Meet BART’s first-ever homelessness czar
As the entire state grapples with a homelessness crisis made worse by the COVID pandemic, BART is trying a new strategy to address the hundreds of unhoused people seeking refuge on its trains and in and around its stations.
The transit agency is on the front lines, grappling with everything from people suffering mental health crises on BART platforms to encampment fires encroaching on tracks and disrupting train service. Now, BART is drafting a “Strategic Homeless Action Plan” to take a more proactive approach to the issue. The new initiative includes hiring 20 crisis intervention specialists, partnering with social service agencies to deliver resources to people in need, and improving the data BART collects on how the homelessness crisis impacts its system.
In charge of it all is Daniel Cooperman. Brought on in May to effectively serve as BART’s first-ever homelessness czar, Cooperman has a background in housing and human services — not trains. He hopes to lead BART in a compassionate and humane response to the crisis.
This interview has been lightly edited for length and clarity.
Q: What does this new role entail? I know this is a brand new role not just for you, but for the agency.
A: The title is senior manager of social service partnerships, and it’s really designed to bring a fresh look and perspective and someone with a similar background to myself to what we’re facing as a district. BART is reflective of the Bay Area, so homelessness is huge and we’re seeing hundreds and hundreds of unsheltered individuals every day. I think especially in light of the pandemic, with so many shelters closing and capacity being limited, BART has been the one constant that’s been open.
Q: BART obviously is a transportation agency, not a human services or housing organization. So why is it BART’s responsibility to tackle the homelessness crisis?
A: I think it was just too much to ignore at a certain point. The status quo wasn’t working. There are still so many pressing issues that we’re experiencing, our staff is experiencing, and our riders are experiencing. And so as more people are getting on BART every day as we sort of hopefully put COVID in the back view, it’s really important for us to have a strategic plan and actions behind that to address some of these issues. We’re not going to be the social service entity ever. But we need to know how to move to be able to guide the resources to BART and our riders.
Q: Tell me about the Strategic Homelessness Action Plan.

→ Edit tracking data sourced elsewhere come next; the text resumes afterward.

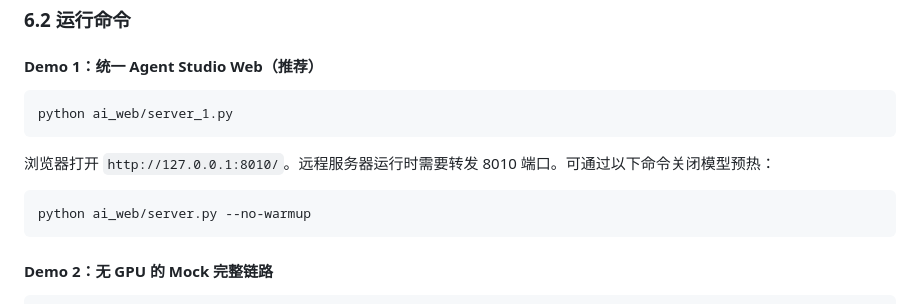
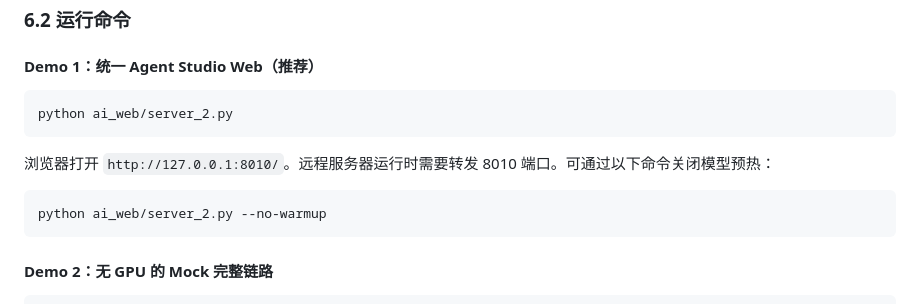
Before and after one commit to ciel796/Agent-Studio-team, a Markdown page: README.md, the part around the change. GitHub-like rendering.

Commit message:
Update server script references in README

````diff
--- a/README.md
+++ b/README.md
@@ -219,13 +219,13 @@ Runtime JSON 中最重要的字段包括：
 #### Demo 1：统一 Agent Studio Web（推荐）
 
 ```bash
-python ai_web/server_1.py
+python ai_web/server_2.py
 ```
 
 浏览器打开 `http://127.0.0.1:8010/`。远程服务器运行时需要转发 8010 端口。可通过以下命令关闭模型预热：
 
 ```bash
-python ai_web/server.py --no-warmup
+python ai_web/server_2.py --no-warmup
 ```
 
 #### Demo 2：无 GPU 的 Mock 完整链路
````
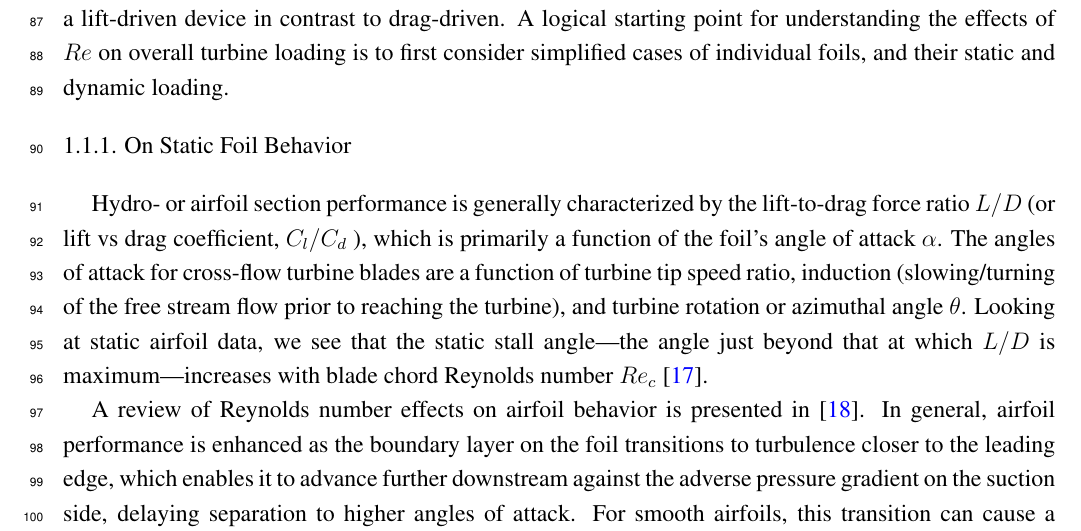
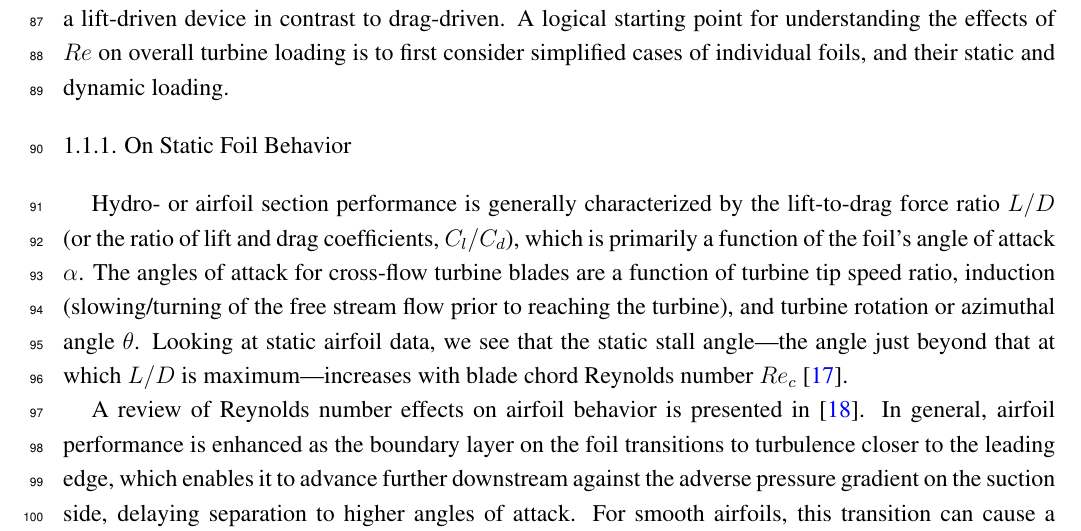
Before and after one commit to petebachant/CFT-Re-dep-paper, a LaTeX paper (paper.tex): part of page 4 of 18, cut so that both start at the same text. Compiled offline with pdfLaTeX.

Commit message:
Clean up cl/cd explanation

```diff
--- a/paper.tex
+++ b/paper.tex
@@ -254,14 +254,14 @@ foils, and their static and dynamic loading.
 \subsubsection{On Static Foil Behavior}
 
 Hydro- or airfoil section performance is generally characterized by the
-lift-to-drag force ratio $L/D$ (or lift vs drag coefficient, $C_l/C_d$ ), which
-is primarily a function of the foil's angle of attack $\alpha$. The angles of
-attack for cross-flow turbine blades are a function of turbine tip speed ratio,
-induction (slowing/turning of the free stream flow prior to reaching the
-turbine), and turbine rotation or azimuthal angle $\theta$. Looking at static
-airfoil data, we see that the static stall angle---the angle just beyond that at
-which $L/D$ is maximum---increases with blade chord Reynolds number $Re_c$
-\cite{Jacobs1937}.
+lift-to-drag force ratio $L/D$ (or the ratio of lift and drag coefficients,
+$C_l/C_d$), which is primarily a function of the foil's angle of attack
+$\alpha$. The angles of attack for cross-flow turbine blades are a function of
+turbine tip speed ratio, induction (slowing/turning of the free stream flow
+prior to reaching the turbine), and turbine rotation or azimuthal angle
+$\theta$. Looking at static airfoil data, we see that the static stall
+angle---the angle just beyond that at which $L/D$ is maximum---increases with
+blade chord Reynolds number $Re_c$ \cite{Jacobs1937}.
 
 A review of Reynolds number effects on airfoil behavior is presented in
 \cite{Lissaman1983}. In general, airfoil performance is enhanced as the boundary
```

A: We’re developing it right now. We’re one of very few transit agencies that are tackling this head-on, so there’s not a lot to build off of. We’re really taking what our staff here at BART, whether it’s grounds crew, maintenance, all the different departments here and how they intersect with people, taking that data and then trying to develop the best plan to humanely serve every single person that comes into BART.
We recently opened up a progressive policing bureau which is in the process of hiring 20 transit ambassadors and 20 crisis intervention specialists. So they’ll be part of the police department’s non-sworn officers.
Q: What is the timeline for rolling out the plan?
A: I think we’ll definitely have something official by the end of this year. I’m aiming for the end of November to bring something to our board of directors and hopefully get approval.
Q: Tell me a bit more about the evolving role of BART police in all of this.
A: The creation of the progressive policing bureau is huge and monumental, being able to respond to calls where people are calling in and we don’t really need a police presence, what we need is someone who can go up and talk to someone. We’re going to have non-sworn police officers be able to respond to that. Folks who have a ton of experience in the human service world and can provide that connection to whatever service the subject might need — whether it’s a connection to a case management program, a housing program, whatever.
Q: What percentage of BART police calls are related to substance abuse, mental health crises and those types of issues?
A: It’s close to 50%. It’s extremely high. Just in terms of 5150s — people getting committed for a psych emergency — it’s astronomical. We’re seeing people who are getting released from institutions coming down when they’re not really ready to be released. People get a BART pass, and so then they’re at BART with nowhere to go.
Q: But how much can BART really do when the region lacks enough housing, shelter beds and other services to help everyone?
A: That’s something I’m grappling with every day. I think BART has a unique role where we’re trying to address this from the outside and leverage some of our resources and how we interconnect with five counties in the Bay Area.
How much BART can do, time will tell. But I think being an outside driving force and being a voice at the table is going to help.
Q: BART spent $16 million last year on quality-of-life issues, including responding to encampments, extra cleaning and beefing up security. What is the projected spending this year?
A: It will probably be something similar to that. We’re really trying to guide more of our resources to preventative work versus reactionary.
Q: If a BART rider comes across an unhoused person who needs help, what should they do?
A: We have the BART Watch app, so if you’re concerned about an individual you can anonymously from your phone write in. Hopefully, resources being available, we’ll be able to deploy someone to go see them soon.